In case you hadn't noticed, you're getting older. With age comes the enduring question, how did I get here? Sometimes it feels like 20 years fly by in a matter of months! At the ripe old age of 57, I've certainly had this experience. Despite the fulfillment life brings, it also exposes us to a toxic environment. Everything from processed food to a lack of opportunities to be active undermines the health of our nation. In his book, Food Fight, Dr. Kelly Brownell, Director of the World Food Policy Center at Duke University, refers to our environment as toxic. He states that the pressure to overeat is overwhelming!
At the same time, energy-conserving devices (i.e., remote controls, riding lawn mowers, escalators, etc.) have eliminated opportunities to move our bodies. In the late '90s, Harvard University hosted a conference on the relationship between physical activity and cancer. Scientists at the conference coined the phrase "sedentary exerciser" to describe people who go to the fitness center yet remain inactive for the rest of the day.
Despite paying lip service to a healthy lifestyle, few adults are embracing the promise of Smart Aging. Given that healthy lifestyles are uncommon, we need to keep things simple. Having worked as a health and fitness professional for 32 years, I've maintained my strength and health by focusing on a handful of habits. Here's two I've come to rely on the older I get.

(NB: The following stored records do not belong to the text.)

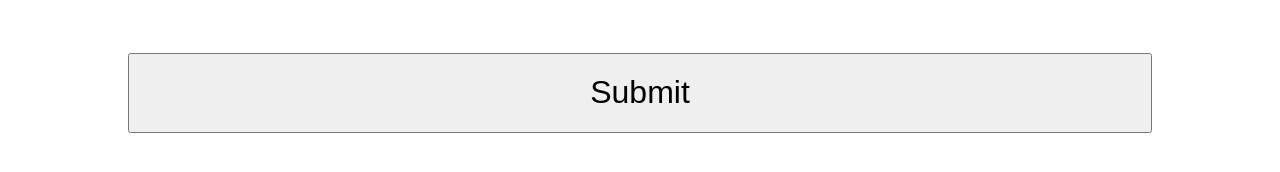
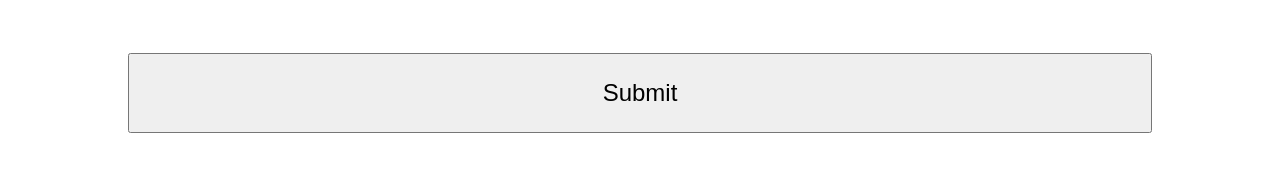
Before and after one commit to nerdherd/Nerd-Search, a React (Create React App) app: page /scouterInfo in a window 1280 px wide. Shown: the part 536-708 px from the top of the page. Built offline with nearby package versions, Linux system fonts and the light colour scheme.

Commit message:
minor charge station styling changes

```diff
--- a/src/Forms/styles/chargeStation.css
+++ b/src/Forms/styles/chargeStation.css
@@ -13,5 +13,6 @@
 button {
     width: 80%;
     height: 8vh;
-    font-size: 4vh;
+    color: black;
+    font-size: 3vh;
 }
```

Get a Strong Start
Contrary to popular opinion, when you eat your first meal of the day is not as important as what you eat. While there are many ways to begin your day, your first meal should include wholesome, minimally processed foods. Choosing healthy foods early in the day increases the likelihood that you'll eat sensibly later in the day. Behavioral scientists refer to this as building momentum. Creating a healthy routine around this process ensures a Strong Start more days than not.
One of my healthy routines includes black coffee, a handful of walnuts, and a fruit smoothie made with water, ice, whole fruit (i.e., dark cherries, blackberries, blueberries, etc.) and protein powder. It's quick, tasty, and nourishing. If you're looking for a magical breakfast prescription, there isn't one. Choose wholesome, healthy foods that you like, and you'll rarely go wrong. The idea that particular foods work best for breakfast is also incorrect. Start your day with wholesome food, and you'll be moving in the right direction.

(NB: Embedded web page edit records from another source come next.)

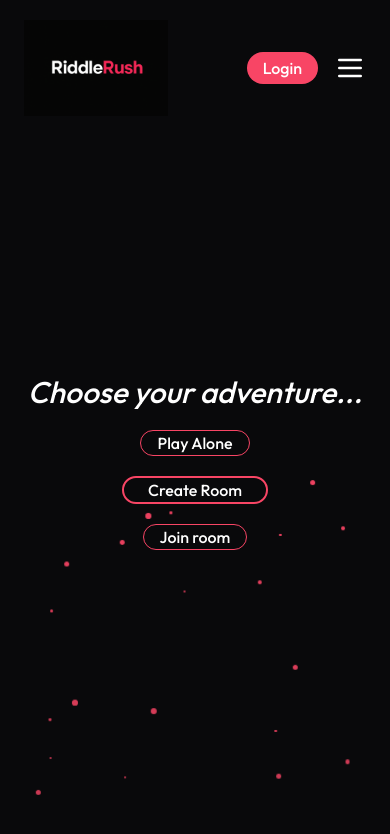
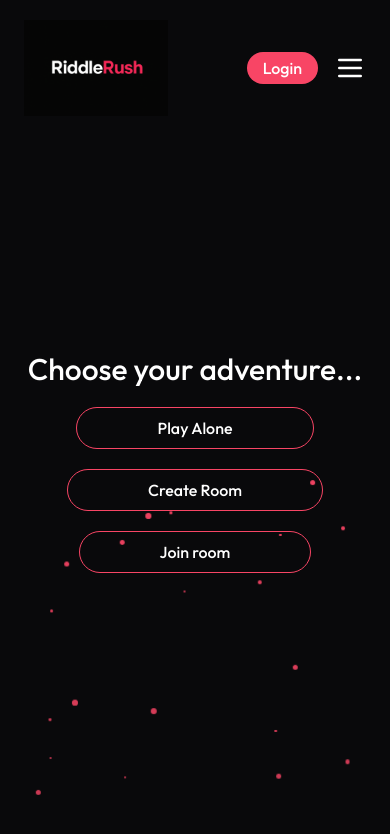
Before and after one commit to Sarfoclinto/RiddleRush, a React (Vite) app: page /home in a window 390 px wide. Shown: the top 834 px of the page. Built offline with nearby package versions, Linux system fonts and the light colour scheme; no server answers.

Commit message:
Refactor Home and LandingPage components for improved styling and layout

```diff
--- a/src/pages/Home/index.tsx
+++ b/src/pages/Home/index.tsx
@@ -32,17 +32,17 @@ const Home = () => {
           className="blob w-96 h-96 bg-pink-500"
           style={{ bottom: "-15%", right: "-15%", animationDelay: "4s" }}
         ></div> */}
-        <p className="text-3xl font-medium italic font-serif">
+        <p className="text-3xl font-medium font-serif">
           Choose your adventure...
         </p>
         <div className="flex flex-col items-center">
-          <button className="border-primary border w-fit flex items-center justify-center gap-2 mb-5 px-4 sm:py-3 sm:px-16 hover:bg-primary-dull duration-200 hover:shadow-[0_0_20px_#f84565] active:scale-95 transition rounded-full font-medium cursor-pointer">
+          <button className="border-primary border w-fit flex items-center justify-center gap-2 mb-5 px-20 sm:py-3 py-2 sm:px-16 hover:bg-primary-dull active:bg-primary-dull duration-200 hover:shadow-[0_0_20px_#f84565] active:shadow-[0_0_20px_#f84565] active:scale-95 transition rounded-full font-medium cursor-pointer">
             Play Alone
           </button>
-          <button className="border-primary border-2 w-fit flex items-center justify-center gap-2 mb-5 px-6 sm:py-3 sm:px-16 hover:bg-primary-dull duration-200 hover:shadow-[0_0_20px_#f84565] active:scale-95 transition rounded-full font-medium cursor-pointer">
+          <button className="border-primary border w-fit flex items-center justify-center gap-2 mb-5 px-20 sm:py-3 py-2 sm:px-16 hover:bg-primary-dull active:bg-primary-dull duration-200 hover:shadow-[0_0_20px_#f84565] active:shadow-[0_0_20px_#f84565] active:scale-95 transition rounded-full font-medium cursor-pointer">
             Create Room
           </button>
-          <button className="border-primary border w-fit flex items-center justify-center gap-2 mb-5 px-4 sm:py-3 sm:px-16 hover:bg-primary-dull duration-200 hover:shadow-[0_0_20px_#f84565] active:scale-95 transition rounded-full font-medium cursor-pointer">
+          <button className="border-primary border w-fit flex items-center justify-center gap-2 mb-5 px-20 sm:py-3 py-2 sm:px-16 hover:bg-primary-dull active:bg-primary-dull duration-200 hover:shadow-[0_0_20px_#f84565] active:shadow-[0_0_20px_#f84565] active:scale-95 transition rounded-full font-medium cursor-pointer">
             Join room
           </button>
         </div>
--- a/src/pages/landing/LandingPage.tsx
+++ b/src/pages/landing/LandingPage.tsx
@@ -63,11 +63,11 @@ const LandingPage = () => {
         <BlurCircle animate size={isMd ? "xl" : "lg"} />
       </>
 
-      <div className="flex flex-col gap-2 mb-5">
+      <div className="flex flex-col gap-2 mb-5 p-5">
         <p className="font-semibold text-xl text-left -tracking-tighter">
           WELCOME TO
         </p>
-        <p className="font-bold text-8xl">
+        <p className="font-bold text-6xl md:text-8xl">
           Riddle <span className="text-primary">Rush</span>
         </p>
         <p className="text-lg text-gray-200 text-center font-medium">
@@ -76,7 +76,7 @@ const LandingPage = () => {
       </div>
       <button
         onClick={() => navigate("/home")}
-        className="bg-primary w-fit flex items-center justify-center gap-2 mb-5 px-4 sm:py-3 sm:px-6 hover:bg-primary-dull duration-200 hover:shadow-[0_0_20px_#f84565] active:scale-95 transition rounded-full font-medium cursor-pointer"
+        className="bg-primary w-fit flex items-center justify-center gap-2 mb-5 px-4 py-1.5 sm:py-3 sm:px-6 hover:bg-primary-dull duration-200 hover:shadow-[0_0_20px_#f84565] active:scale-95 transition rounded-full font-medium cursor-pointer"
       >
         Get Started
         <span>
@@ -93,7 +93,7 @@ const LandingPage = () => {
           },
         }}
       >
-        <div className="max-w-11/12">
+        <div className="max-w-11/12 w-11/12">
           <Collapse
             items={item}
             className="mt-10 max-sm:w-11/12 shadow border-2 !border-primary"
```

It's important to realize that nothing prevents strength loss, like Strength Training. You can practice Yoga, Pilates, Meditation, and Ti Chi your entire life and still become weaker and less functional as you age. Losing strength is a problem because it leads to less formal and informal physical activity. In other words, poor muscular fitness makes it increasingly difficult to move your body. In the end, your muscles do everything. They allow you to engage in numerous activities that enrich your life physically and mentally!
Recognizing the importance of muscular strength has led to a paradigm shift in how health agencies and medical professionals view it. In 2018, the Second Edition of the Physical Activity Guidelines for Americans urged all Americans, including adults, in their 90s' to strength train. In a similar move, the UK government's latest physical activity guidelines emphasize muscle strengthening over aerobic workouts. According to Stuart Gray, who studies metabolic disease at the University of Glasgow, "It's an urgent message than needs to get through."

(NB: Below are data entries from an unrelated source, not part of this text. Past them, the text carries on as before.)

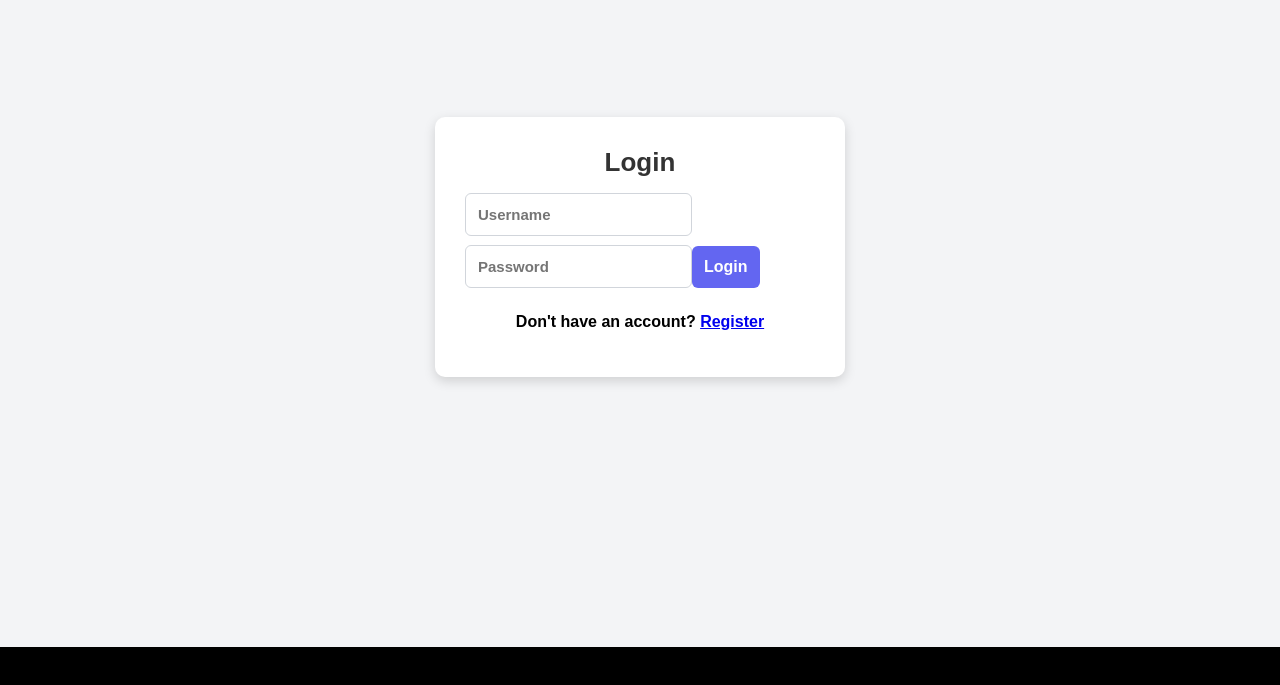
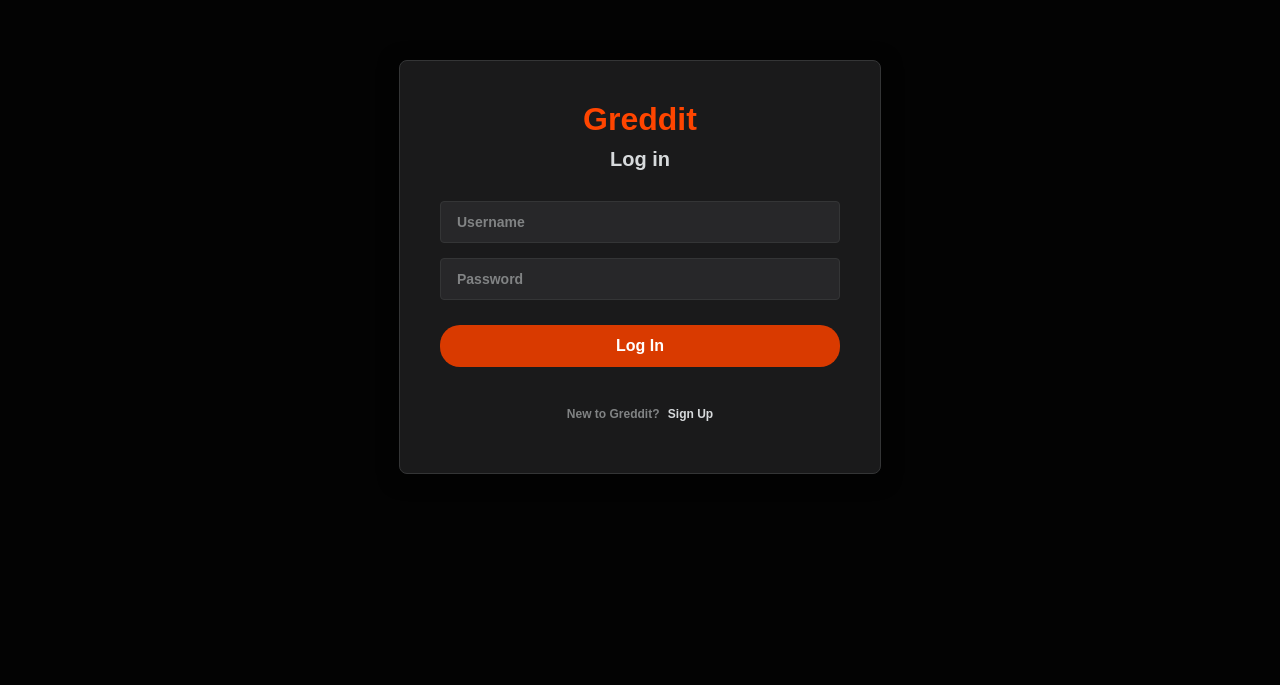
Before and after one commit to jakeer-hussain/Greddit, a React (Create React App) app in the folder frontend/: page /login in a window 1280 px wide. Shown: the part 153-838 px from the top of the page. Before the commit the page ends 800 px from the top, so only its background shows below. Built offline with nearby package versions, Linux system fonts and the light colour scheme; a web font is replaced by a local one.

Commit message:
code: updated UI of login and registration pages

```diff
--- a/frontend/src/Stylesheets/login.css
+++ b/frontend/src/Stylesheets/login.css
@@ -1,58 +1,115 @@
+body {
+  margin: 0;
+  font-family: -apple-system, BlinkMacSystemFont, "Segoe UI", Roboto, "Helvetica Neue", Arial, sans-serif;
+  background-color: #030303;
+  color: #d7dadc;
+}
+
 .login-container {
   height: 100vh;
   display: flex;
   justify-content: center;
   align-items: center;
-  background: #f3f4f6; /* light grey */
-  font-family: Arial, sans-serif;
+  background: #030303;
+  padding: 20px;
 }
 
 .login-box {
-  width: 350px;
-  padding: 30px;
-  border-radius: 10px;
-  background: white;
-  box-shadow: 0 4px 12px rgba(0, 0, 0, 0.15);
+  width: 100%;
+  max-width: 400px;
+  padding: 40px;
+  border-radius: 8px;
+  background: #1a1a1b;
+  border: 1px solid #343536;
+  box-shadow: 0 4px 20px rgba(0, 0, 0, 0.5);
+  display: flex;
+  flex-direction: column;
+  gap: 20px;
+}
 
+.login-header {
+  text-align: center;
+  margin-bottom: 10px;
+}
+
+.login-logo {
+  font-size: 32px;
+  font-weight: 800;
+  color: #ff4500;
+  /* Reddit Orange */
+  margin-bottom: 10px;
+  display: block;
+  text-decoration: none;
+}
+
+.login-title {
+  margin: 0;
+  font-size: 20px;
+  font-weight: 600;
+  color: #d7dadc;
+}
+
+.login-form {
   display: flex;
   flex-direction: column;
   gap: 15px;
 }
 
-.login-title {
-  margin: 0;
-  text-align: center;
-  font-size: 26px;
-  font-weight: 600;
-  color: #333;
-}
-
 .login-input {
-  padding: 12px;
-  border: 1px solid #d1d5db;
-  border-radius: 6px;
-  font-size: 15px;
+  padding: 12px 16px;
+  background: #272729;
+  border: 1px solid #343536;
+  border-radius: 4px;
+  font-size: 14px;
+  color: #d7dadc;
+  transition: all 0.2s ease;
+  width: 100%;
+  box-sizing: border-box;
+  /* Important for padding */
 }
 
 .login-input:focus {
-  border-color: #6366f1; /* nice purple */
+  border-color: #d7dadc;
   outline: none;
-  box-shadow: 0 0 3px rgba(99, 102, 241, 0.5);
+  background: #1a1a1b;
+}
+
+.login-input::placeholder {
+  color: #818384;
 }
 
 .login-btn {
   margin-top: 10px;
   padding: 12px;
   border: none;
-  border-radius: 6px;
+  border-radius: 20px;
   font-size: 16px;
-  font-weight: bold;
-  background: #6366f1;
+  font-weight: 700;
+  background: #d93a00;
   color: white;
   cursor: pointer;
-  transition: 0.2s;
+  transition: background 0.2s;
+  width: 100%;
 }
 
 .login-btn:hover {
-  background: #4f46e5;
+  background: #ff4500;
 }
+
+.login-footer {
+  margin-top: 20px;
+  text-align: center;
+  font-size: 12px;
+  color: #818384;
+}
+
+.login-footer a {
+  color: #d7dadc;
+  font-weight: 700;
+  text-decoration: none;
+  margin-left: 5px;
+}
+
+.login-footer a:hover {
+  text-decoration: underline;
+}
--- a/frontend/src/pages/login.js
+++ b/frontend/src/pages/login.js
@@ -20,8 +20,11 @@ export default function Login() {
   return (
     <div className="login-container">
       <div className="login-box">
-        <h2 className="login-title">Login</h2>
-        <form onSubmit={handleSubmit}>
+        <div className="login-header">
+          <Link to="/" className="login-logo">Greddit</Link>
+          <h2 className="login-title">Log in</h2>
+        </div>
+        <form onSubmit={handleSubmit} className="login-form">
           <input
             className="login-input"
             type="text"
@@ -37,11 +40,11 @@ export default function Login() {
             onChange={(e) => setPassword(e.target.value)}
           />
           <button className="login-btn" type="submit">
-            Login
+            Log In
           </button>
         </form>
-        <p style={{ marginTop: "10px", textAlign: "center" }}>
-          Don't have an account? <Link to="/register">Register</Link>
+        <p className="login-footer">
+          New to Greddit? <Link to="/register">Sign Up</Link>
         </p>
       </div>
     </div>
--- a/frontend/src/pages/register.js
+++ b/frontend/src/pages/register.js
@@ -21,8 +21,11 @@ export default function Register() {
     return (
         <div className="login-container">
             <div className="login-box">
-                <h2 className="login-title">Register</h2>
-                <form onSubmit={handleSubmit}>
+                <div className="login-header">
+                    <Link to="/" className="login-logo">Greddit</Link>
+                    <h2 className="login-title">Sign Up</h2>
+                </div>
+                <form onSubmit={handleSubmit} className="login-form">
                     <input
                         className="login-input"
                         type="text"
@@ -45,11 +48,11 @@ export default function Register() {
                         onChange={(e) => setPassword(e.target.value)}
                     />
                     <button className="login-btn" type="submit">
-                        Register
+                        Sign Up
                     </button>
                 </form>
-                <p style={{ marginTop: "10px", textAlign: "center" }}>
-                    Already have an account? <Link to="/login">Login</Link>
+                <p className="login-footer">
+                    Already a redditor? <Link to="/login">Log In</Link>
                 </p>
             </div>
         </div>
```
Also changed, not shown: 2 other files (tests, documents, lock files or other folders).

In their 2019 Quarterly Report, the American Physical Therapy Association writes that their Current Rehabilitation model for providing Home Health (i.e., Physical Therapy at Home) requires restructuring to a Progressive Rehabilitation model that prioritizes strength training before anything else. Strength Training researcher Alexander Lucas at Virginia Commonwealth University argues that "Strength ought to be part of an annual checkup." Lucas's research has shown that the rate of strength loss accelerates in older adults. These changes in health policy and medicine reinforce the importance of Strength Training for Smart Aging. If you haven't embraced Smart Aging, it's never too late. Getting a Strong Start and Staying Strong goes a long way towards giving you the life you have always wanted to live.
MEDFITNESS is a Strength Training Studio specializing in Small-Group Training. Schedule a Free Trial Workout at (630) 762-1784 or www.medfitnessprogram.com. Richard J Wolff: www.linkedin.com/in/richardjwolff.
1. Brownell, K., Horgen, K., 2004. Food Fight. The McGraw-Hill Companies, Inc.
2. Bittman, M., Katz, D. 2020. How to Eat. New York, NY. Houghton Mifflin Harcourt Publishing Company.
3. Physical Activity Guidelines for Americans, Second Edition, 2018.
4. Discover Your Inner Strength, Helen Thornson. The New Scientist, April 2020.
5. The Quarterly Report, Summer 2019. Home Health Section. American Physical Therapy Association.
6. Unexpected, 5 Recent Findings that May Surprise You, Bonnie Liebman. Nutrition Action Health Letter, July/August 20